Discussing Vouched prompts a tangential discussion between Carroll and Relyea. He fills me in, prefacing, “The social currency proved its worth with PhoenixFest.” With a nod to Deer Bear Wolf’s landmark celebration of almost extemporaneous literature, craft, art, and music, the two make note to review upcoming reading dates, sensitive to not double-book with an existing reading series. Notoriety requires finesse to create a legacy, and virtue is usually born in a humble house.

They laugh while debating whether to tell me a story. Carroll gestures toward me and proclaims, “Let her tell it!”

“Here I was!” Relyea begins with candor. “I had a brand crush on Purge. It was edgy. The brand was established.” Carroll is formerly the Editor-in-Chief of Purge ATL where Relyea had sent an email asking for a meeting. He responded to her inquiry, writing, ‘Sure, how about we meet at the Clermont Lounge?' Poetic irony not lost, she suggested a meeting at the nearby Bookhouse Pub instead of Atlanta’s first and longest continually operating strip club.

That meeting launched their friendship.

It’s no wonder either that Carroll and Relyea incorporate artistic aptitude in the selection process for Transgressions’ writers based on performance ability or that the budget includes decor, a worthy peculiarity for a reading series. The two also hinted at pop-up readings set in-between the quarterly series. “There’s a window right now in Atlanta,” says Carroll. “People are hungry for culture. We plan to curate and partner with other Lit. groups. Iron sharpens iron. Deer Bear Wolf isn’t here to take all the glory but to Can we add this clause? I'm forever trying to tie in to the obviously intriguing strip club reference, but I certainly don't wanna be suggestive.highlight other people. Promote. Shine a light. Deer Bear Wolf is a machine to pull people up into the light.”

While specializing the talent is principle, bringing in new blood is essential. “We have three new writers who’ve never read before,” says Relyea. “It helps us be engaged and is a better representation of Atlanta.”

“It keeps the community from being incestuous,” Carroll claims with a laugh. “We were all under a rock at one time.”

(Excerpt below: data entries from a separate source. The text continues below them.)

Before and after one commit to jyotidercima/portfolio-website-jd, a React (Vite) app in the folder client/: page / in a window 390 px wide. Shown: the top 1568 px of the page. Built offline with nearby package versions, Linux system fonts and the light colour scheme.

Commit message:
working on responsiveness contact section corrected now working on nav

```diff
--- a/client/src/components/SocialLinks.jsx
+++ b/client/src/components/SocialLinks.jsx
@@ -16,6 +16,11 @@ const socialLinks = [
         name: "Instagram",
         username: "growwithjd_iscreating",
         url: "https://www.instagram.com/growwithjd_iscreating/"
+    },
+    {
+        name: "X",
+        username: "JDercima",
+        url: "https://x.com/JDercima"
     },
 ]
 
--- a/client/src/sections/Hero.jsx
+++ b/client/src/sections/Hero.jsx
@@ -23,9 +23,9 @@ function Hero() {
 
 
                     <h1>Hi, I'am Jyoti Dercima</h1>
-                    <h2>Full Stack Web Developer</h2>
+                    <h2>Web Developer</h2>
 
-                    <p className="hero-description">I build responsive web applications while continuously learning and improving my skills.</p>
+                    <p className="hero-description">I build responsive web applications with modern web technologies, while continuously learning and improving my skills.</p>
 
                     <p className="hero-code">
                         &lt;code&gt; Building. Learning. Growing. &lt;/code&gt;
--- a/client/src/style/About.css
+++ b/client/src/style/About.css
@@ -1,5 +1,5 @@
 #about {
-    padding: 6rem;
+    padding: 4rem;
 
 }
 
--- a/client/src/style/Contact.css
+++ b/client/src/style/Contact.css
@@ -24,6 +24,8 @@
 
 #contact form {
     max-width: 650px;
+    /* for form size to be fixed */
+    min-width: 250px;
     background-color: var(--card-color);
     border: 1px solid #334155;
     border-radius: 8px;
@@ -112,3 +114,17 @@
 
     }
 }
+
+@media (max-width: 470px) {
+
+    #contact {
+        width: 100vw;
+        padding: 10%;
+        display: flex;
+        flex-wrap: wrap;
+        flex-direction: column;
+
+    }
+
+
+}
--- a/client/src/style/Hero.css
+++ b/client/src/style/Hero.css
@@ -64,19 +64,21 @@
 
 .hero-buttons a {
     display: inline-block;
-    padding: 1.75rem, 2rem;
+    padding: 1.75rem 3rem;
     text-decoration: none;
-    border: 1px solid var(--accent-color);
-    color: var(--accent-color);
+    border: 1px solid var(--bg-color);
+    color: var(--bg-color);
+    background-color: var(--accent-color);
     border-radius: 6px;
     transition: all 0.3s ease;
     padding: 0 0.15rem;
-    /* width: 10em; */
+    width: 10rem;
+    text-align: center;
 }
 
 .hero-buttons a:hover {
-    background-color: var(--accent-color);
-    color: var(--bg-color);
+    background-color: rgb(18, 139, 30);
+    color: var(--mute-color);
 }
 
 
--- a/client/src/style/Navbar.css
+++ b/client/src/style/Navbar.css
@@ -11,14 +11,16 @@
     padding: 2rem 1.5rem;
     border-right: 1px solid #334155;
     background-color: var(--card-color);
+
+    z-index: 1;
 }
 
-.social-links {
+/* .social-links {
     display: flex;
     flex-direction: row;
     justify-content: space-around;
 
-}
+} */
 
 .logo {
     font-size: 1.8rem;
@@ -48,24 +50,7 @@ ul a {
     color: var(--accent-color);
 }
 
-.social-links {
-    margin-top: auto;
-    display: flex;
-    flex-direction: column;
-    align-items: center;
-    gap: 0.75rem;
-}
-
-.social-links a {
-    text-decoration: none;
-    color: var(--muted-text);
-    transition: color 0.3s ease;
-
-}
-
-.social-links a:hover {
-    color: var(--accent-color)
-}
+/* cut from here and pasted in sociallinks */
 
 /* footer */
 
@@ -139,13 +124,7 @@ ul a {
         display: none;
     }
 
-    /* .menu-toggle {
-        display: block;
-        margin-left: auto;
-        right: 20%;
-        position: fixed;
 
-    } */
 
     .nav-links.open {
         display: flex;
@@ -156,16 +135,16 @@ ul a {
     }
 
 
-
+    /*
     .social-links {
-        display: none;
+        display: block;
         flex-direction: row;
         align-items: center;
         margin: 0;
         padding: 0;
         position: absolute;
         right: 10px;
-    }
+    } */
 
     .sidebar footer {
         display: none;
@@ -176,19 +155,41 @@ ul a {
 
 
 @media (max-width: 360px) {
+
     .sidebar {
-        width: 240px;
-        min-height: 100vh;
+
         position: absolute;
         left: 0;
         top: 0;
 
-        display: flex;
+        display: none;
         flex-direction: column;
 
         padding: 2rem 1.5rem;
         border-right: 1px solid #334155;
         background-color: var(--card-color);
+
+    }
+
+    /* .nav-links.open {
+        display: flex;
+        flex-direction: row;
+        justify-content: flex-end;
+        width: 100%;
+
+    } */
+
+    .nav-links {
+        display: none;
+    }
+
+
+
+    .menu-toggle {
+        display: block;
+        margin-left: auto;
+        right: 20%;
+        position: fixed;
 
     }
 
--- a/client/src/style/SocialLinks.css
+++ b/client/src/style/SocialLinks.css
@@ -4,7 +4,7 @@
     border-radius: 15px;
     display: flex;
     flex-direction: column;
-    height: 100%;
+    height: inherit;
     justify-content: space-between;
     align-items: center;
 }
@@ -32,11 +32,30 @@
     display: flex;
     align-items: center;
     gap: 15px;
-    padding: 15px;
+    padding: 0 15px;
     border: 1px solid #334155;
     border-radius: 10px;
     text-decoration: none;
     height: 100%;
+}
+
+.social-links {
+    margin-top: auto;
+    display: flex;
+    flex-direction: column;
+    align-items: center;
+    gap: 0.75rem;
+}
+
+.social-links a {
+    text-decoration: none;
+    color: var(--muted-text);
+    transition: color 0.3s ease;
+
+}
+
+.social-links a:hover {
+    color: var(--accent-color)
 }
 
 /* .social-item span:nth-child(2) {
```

TRANSGRESSION: An Unorthodox Reading Series, stands to stoke a fire in an exercise at elongating the city’s literary muscle. Conceptually, Carroll and Relyea share a vision, binding the book that is Atlanta’s literary community. Their approach transcends our traditional interaction with literature. Their contributions spark an inspired culture of writers and readers as they speak almost reverently of inclusion and collaboration.

The opening reading of the quarterly series will be staged at the Big House on Ponce January 22nd as CLUE: A LITERARY EVENING OF THE MOST MURDEROUS VEIN. The interactive who-done-it mystery is replete with confessional writing and a cast of dramatic characters moving from room to room in a “literary haunted house.” The series will also collaborate this spring with The Five Hundred, a provocative flash fiction challenge from author Winston Blake Wheeler Ward. An otherworldly Day of the Dead reading is planned for later this year.

Carroll and Relyea depart on their way to Mother or maybe The Bookhouse, and I realize that I’ve become hungry for more.



Upcoming Series Event:


Big House on Ponce, 368 Ponce de Leon Ave.

Thursday, January 22nd, 8-11PM

Admission $10

RSVP Here:

- Written by Amanda Rose